Tuesday, 21 April 2015

HOW TO FIND FS ERRORS IN HDFS AND FIX IT

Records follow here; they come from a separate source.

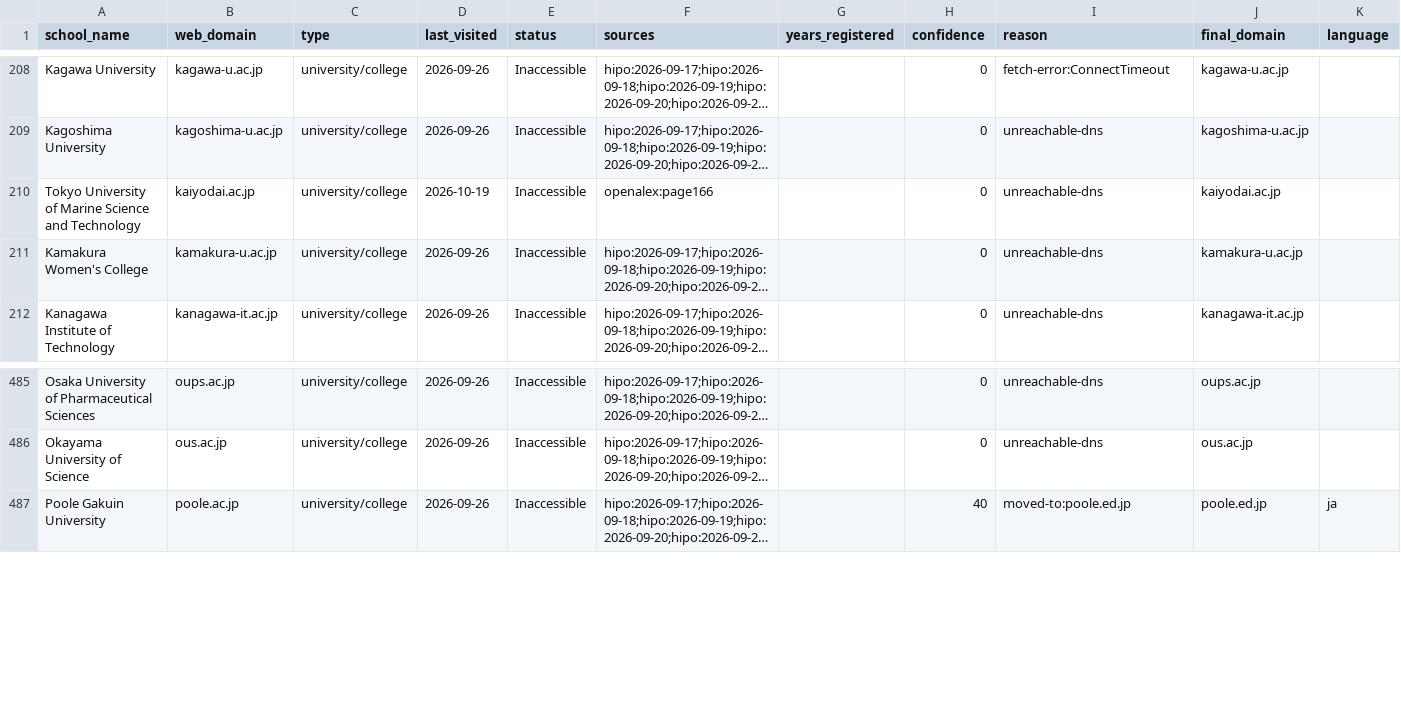
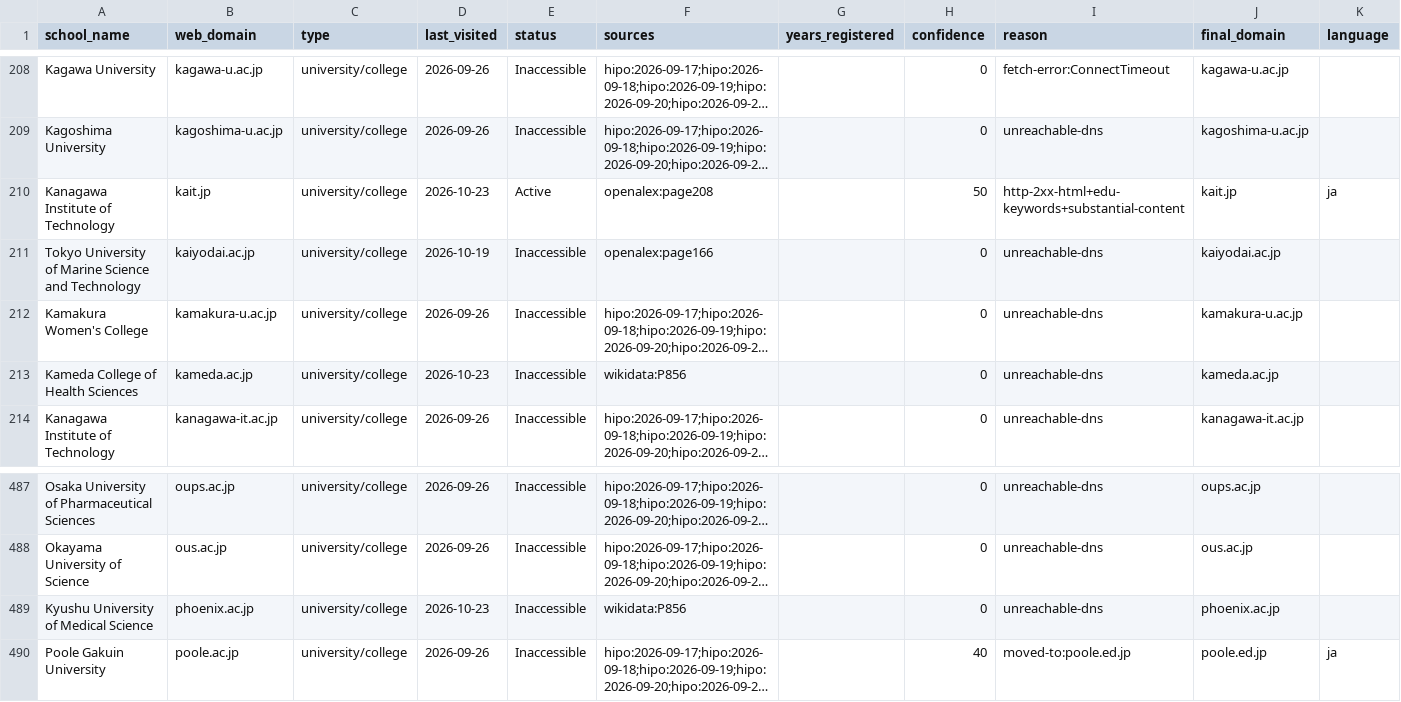
Before and after one commit to yifeiwu/edu-list, a CSV file: data/countries/JP.csv, drawn as a sheet; only a part is shown, gaps mark what is left out; long unchanged cells end in …; the diff names each change by its address in the sheet, - before the commit and + after, or states it on an @@ line.

```diff
--- a/data/countries/JP.csv
+++ b/data/countries/JP.csv
+row 210: Kanagawa Institute of Technology | kait.jp | university/college | 2026-10-23 | Active | openalex:page208 |  | 50 | http-2xx-html+edu-keywords+substantial-content | kait.jp | ja
+row 213: Kameda College of Health Sciences | kameda.ac.jp | university/college | 2026-10-23 | Inaccessible | wikidata:P856 |  | 0 | unreachable-dns | kameda.ac.jp
+row 489: Kyushu University of Medical Science | phoenix.ac.jp | university/college | 2026-10-23 | Inaccessible | wikidata:P856 |  | 0 | unreachable-dns | phoenix.ac.jp
```
Also changed, not shown: data/countries/ES.csv, data/countries/FR.csv, 14 other files.
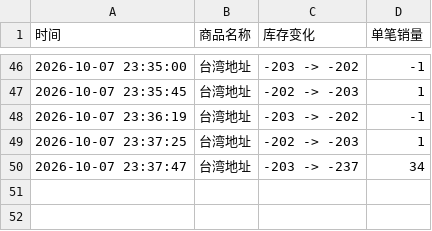
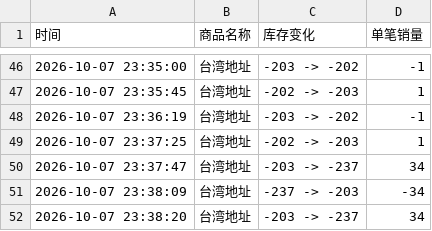
Before and after one commit to Juineii/verivery_km1007, a CSV file: VERIVERY台北签售.csv, drawn as a sheet; only a part is shown, gaps mark what is left out.

Commit message:
自动更新数据 2026-10-07 23:38:52

```diff
--- a/VERIVERY台北签售.csv
+++ b/VERIVERY台北签售.csv
@@ -50 +50,3 @@
 2026-10-07 23:37:47,台湾地址,-203 -> -237,34
+2026-10-07 23:38:09,台湾地址,-237 -> -203,-34
+2026-10-07 23:38:20,台湾地址,-203 -> -237,34
```
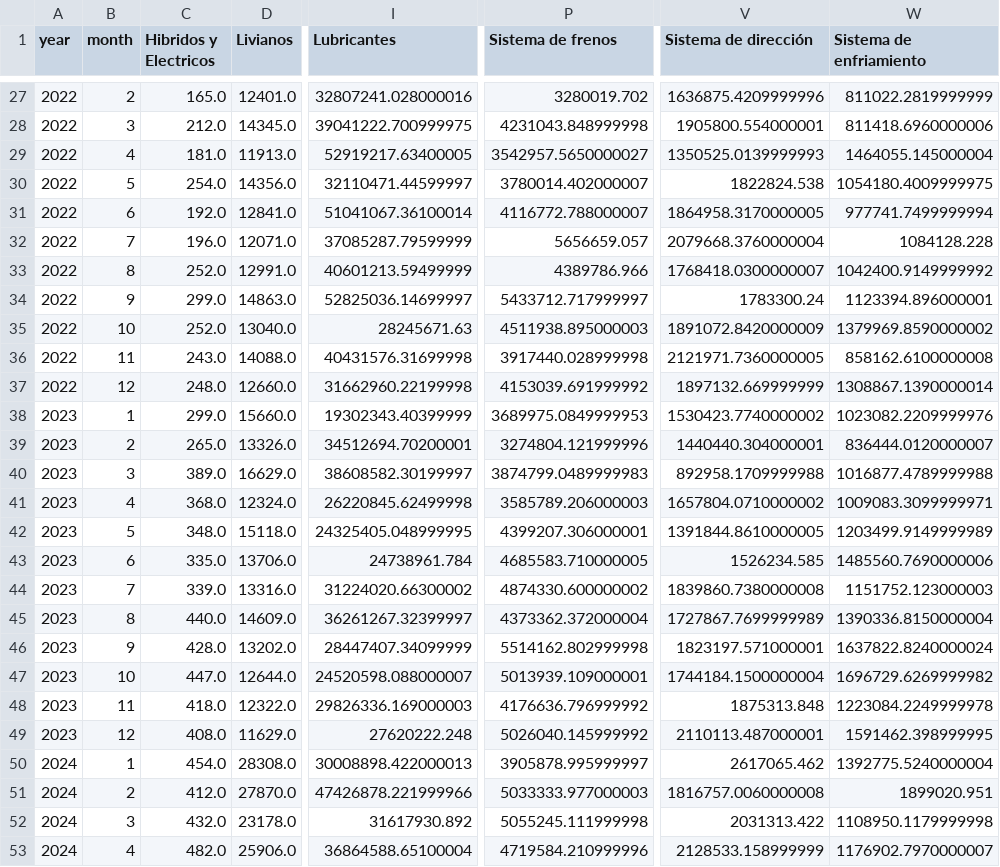
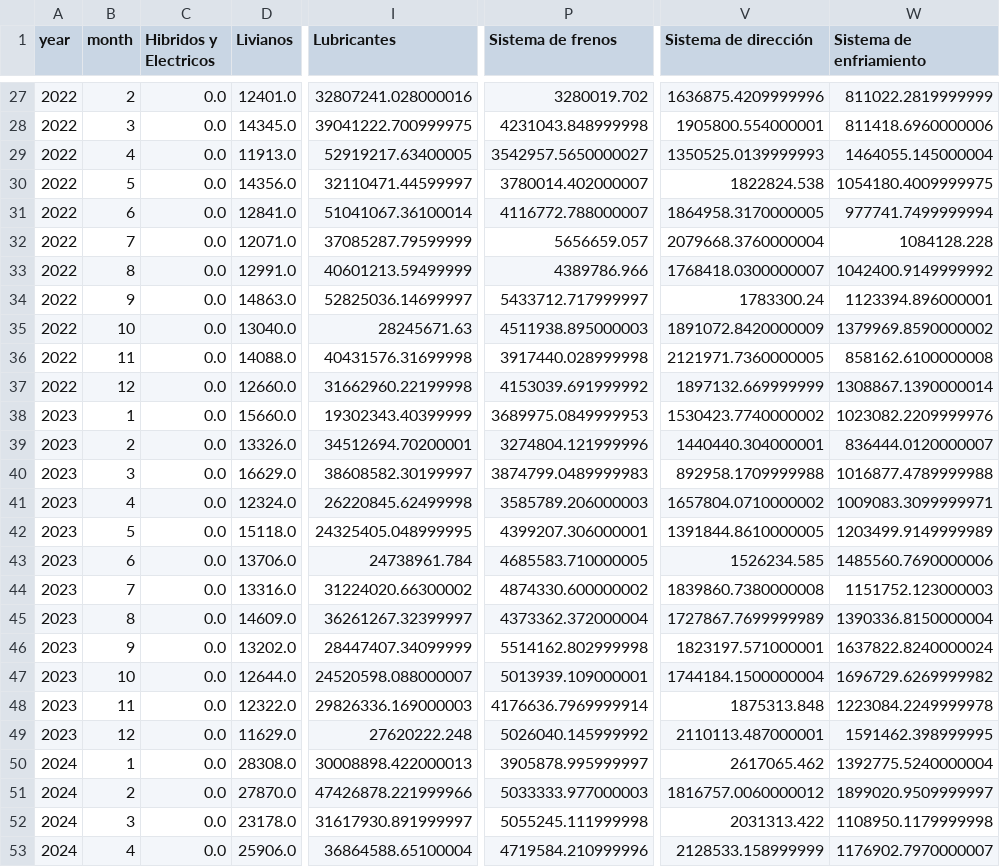
Before and after one commit to gejocamo10/catusita_analytics, a CSV file: data/process/df_covariables.csv, drawn as a sheet; only a part is shown, gaps mark what is left out; the diff covers the shown part only; the diff names each change by its address in the sheet, - before the commit and + after, or states it on an @@ line.

```diff
--- a/data/process/df_covariables.csv
+++ b/data/process/df_covariables.csv
-C27 (Hibridos y Electricos): 165.0
+C27 (Hibridos y Electricos): 0.0
-C28 (Hibridos y Electricos): 212.0
+C28 (Hibridos y Electricos): 0.0
-C29 (Hibridos y Electricos): 181.0
+C29 (Hibridos y Electricos): 0.0
-C30 (Hibridos y Electricos): 254.0
+C30 (Hibridos y Electricos): 0.0
-C31 (Hibridos y Electricos): 192.0
+C31 (Hibridos y Electricos): 0.0
-C32 (Hibridos y Electricos): 196.0
+C32 (Hibridos y Electricos): 0.0
-C33 (Hibridos y Electricos): 252.0
+C33 (Hibridos y Electricos): 0.0
-C34 (Hibridos y Electricos): 299.0
+C34 (Hibridos y Electricos): 0.0
-C35 (Hibridos y Electricos): 252.0
+C35 (Hibridos y Electricos): 0.0
-C36 (Hibridos y Electricos): 243.0
+C36 (Hibridos y Electricos): 0.0
-C37 (Hibridos y Electricos): 248.0
+C37 (Hibridos y Electricos): 0.0
-C38 (Hibridos y Electricos): 299.0
+C38 (Hibridos y Electricos): 0.0
-C39 (Hibridos y Electricos): 265.0
+C39 (Hibridos y Electricos): 0.0
-C40 (Hibridos y Electricos): 389.0
+C40 (Hibridos y Electricos): 0.0
-C41 (Hibridos y Electricos): 368.0
+C41 (Hibridos y Electricos): 0.0
-C42 (Hibridos y Electricos): 348.0
+C42 (Hibridos y Electricos): 0.0
-C43 (Hibridos y Electricos): 335.0
+C43 (Hibridos y Electricos): 0.0
-C44 (Hibridos y Electricos): 339.0
+C44 (Hibridos y Electricos): 0.0
-C45 (Hibridos y Electricos): 440.0
+C45 (Hibridos y Electricos): 0.0
-C46 (Hibridos y Electricos): 428.0
+C46 (Hibridos y Electricos): 0.0
-C47 (Hibridos y Electricos): 447.0
+C47 (Hibridos y Electricos): 0.0
-C48 (Hibridos y Electricos): 418.0
+C48 (Hibridos y Electricos): 0.0
-P48 (Sistema de frenos): 4176636.796999992
+P48 (Sistema de frenos): 4176636.7969999914
-C49 (Hibridos y Electricos): 408.0
+C49 (Hibridos y Electricos): 0.0
-C50 (Hibridos y Electricos): 454.0
+C50 (Hibridos y Electricos): 0.0
-C51 (Hibridos y Electricos): 412.0
+C51 (Hibridos y Electricos): 0.0
-V51 (Sistema de dirección): 1816757.0060000008
+V51 (Sistema de dirección): 1816757.0060000012
-W51 (Sistema de enfriamiento): 1899020.951
+W51 (Sistema de enfriamiento): 1899020.9509999997
-C52 (Hibridos y Electricos): 432.0
+C52 (Hibridos y Electricos): 0.0
-I52 (Lubricantes): 31617930.892
+I52 (Lubricantes): 31617930.891999997
-C53 (Hibridos y Electricos): 482.0
+C53 (Hibridos y Electricos): 0.0
```
Also changed, not shown: 2 added rows, 2 removed rows and 43 edited cells elsewhere in this file, data/process/df_rfm.csv, 6 other files.
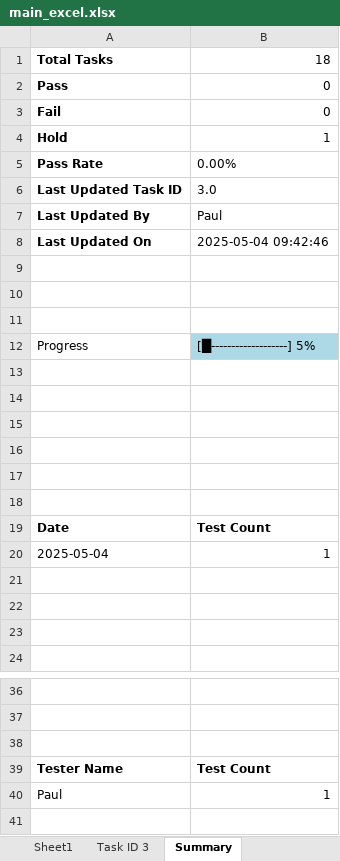
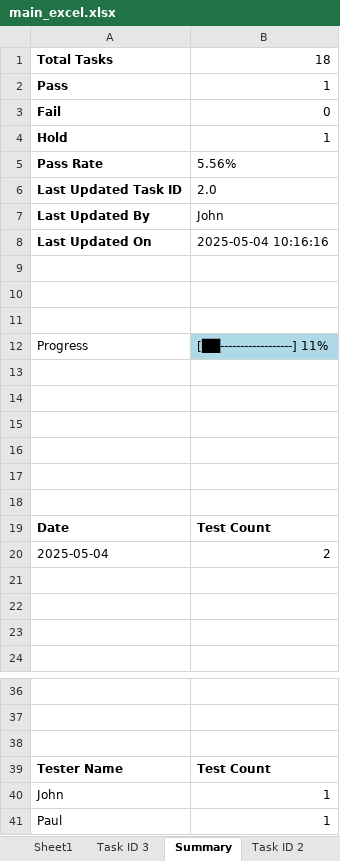
Before and after one commit to Anvaishxx0/Testing-Documentation, an Excel workbook: main_excel.xlsx, sheet Summary, drawn as a sheet; only a part is shown, gaps mark what is left out; values as stored, in another font and other column widths than the file's, no borders; charts and pictures not drawn; the diff names each change by its address in the sheet, - before the commit and + after, or states it on an @@ line.

Commit message:
Update by John on Task 2.0

```diff
--- a/main_excel.xlsx (sheet Summary)
+++ b/main_excel.xlsx (sheet Summary)
+sheet tab: Task ID 2
-B2: 0
+B2: 1
-B5: 0.00%
+B5: 5.56%
-B6: 3.0
+B6: 2.0
-B7: Paul
+B7: John
-B8: 2025-05-04 09:42:46
+B8: 2025-05-04 10:16:16
-B12: [█-------------------] 5%
+B12: [██------------------] 11%
-B20: 1
+B20: 2
+row 40: John | 1
```
Also changed, not shown: sheet Sheet1, charts or pictures.
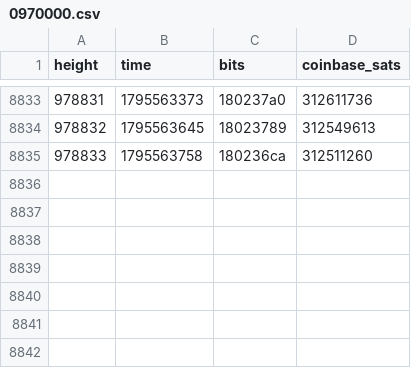
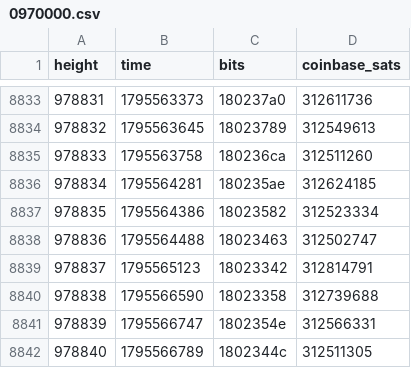
Before and after one commit to bch-gareth/jevons, a CSV file: blocks/0970000.csv, drawn as a sheet; only a part is shown, gaps mark what is left out.

```diff
--- a/blocks/0970000.csv
+++ b/blocks/0970000.csv
@@ -8835 +8835,8 @@ height,time,bits,coinbase_sats
 978833,1795563758,180236ca,312511260
+978834,1795564281,180235ae,312624185
+978835,1795564386,18023582,312523334
+978836,1795564488,18023463,312502747
+978837,1795565123,18023342,312814791
+978838,1795566590,18023358,312739688
+978839,1795566747,1802354e,312566331
+978840,1795566789,1802344c,312511305
```
Also changed, not shown: bchusd_daily.csv, 2 other files.
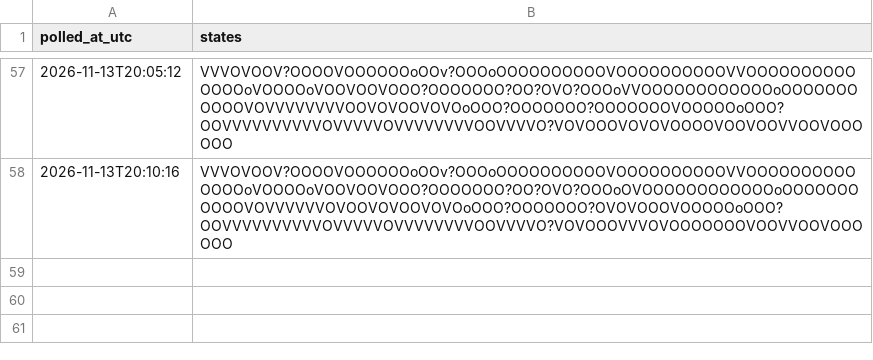
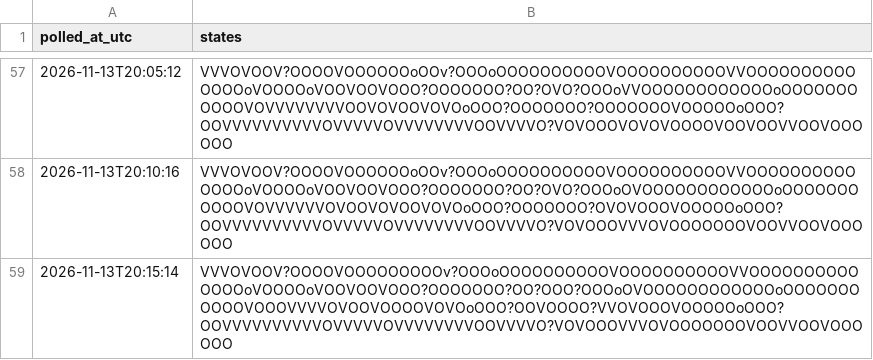
Before and after one commit to citina/curb-log, a CSV file: tools/data/ci/2026-11-13.csv, drawn as a sheet; only a part is shown, gaps mark what is left out; the diff names each change by its address in the sheet, - before the commit and + after, or states it on an @@ line.

Commit message:
poll 2026-11-13T20:15:26Z

```diff
--- a/tools/data/ci/2026-11-13.csv
+++ b/tools/data/ci/2026-11-13.csv
+row 59: 2026-11-13T20:15:14 | VVVOVOOV?OOOOVOOOOOOOOOv?OOOoOOOOOOOOOOVOOOOOOOOOOVVOOOOOOOOOOOOOOoVOOOOoVOOVOOVOOO?OOOOOOO?OO?OOO?OOOoOVOOOOOOOOOOOOoOOOOOOOOOOOVOOOVVVVOVOOVOOOOVOVOoOOO?OOVOOOO?VVOVOOOVOOOOOoOOO?OOVVVVVVVVVVOVVVVVOVVVVVVVVOOVVVVO?VOVOOOVVVOVOOOOOOOVOOVVOOVOOOOOO
```
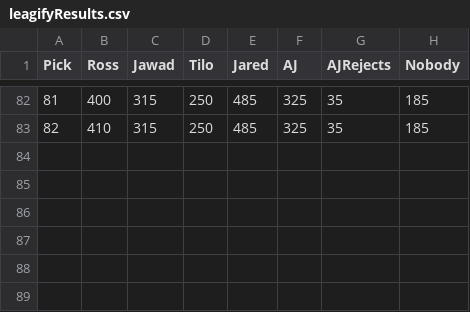
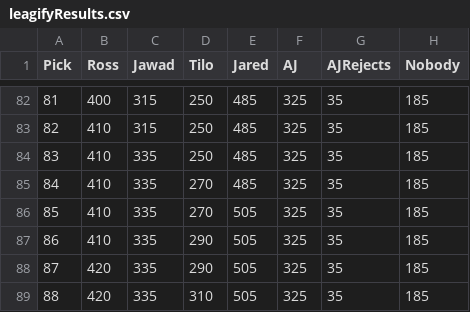
Before and after one commit to zo0o0ot/2021-draft-scorer, a CSV file: draft/leagifyResults.csv, drawn as a sheet; only a part is shown, gaps mark what is left out.

Commit message:
picks through 88, trade details coming

```diff
--- a/draft/leagifyResults.csv
+++ b/draft/leagifyResults.csv
@@ -83 +83,7 @@ Pick,Ross,Jawad,Tilo,Jared,AJ,AJRejects,Nobody
 82,410,315,250,485,325,35,185
+83,410,335,250,485,325,35,185
+84,410,335,270,485,325,35,185
+85,410,335,270,505,325,35,185
+86,410,335,290,505,325,35,185
+87,420,335,290,505,325,35,185
+88,420,335,310,505,325,35,185
```
Also changed, not shown: draft/nflDraft.csv, draft/schoolResults.csv, 1 other file.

The easiest way to determine for FS error is to run an fsck on the filesystem. If hadoop environment variables is set then you should be able to use a path of /, if not hdfs://ip.or.hostname:50070/.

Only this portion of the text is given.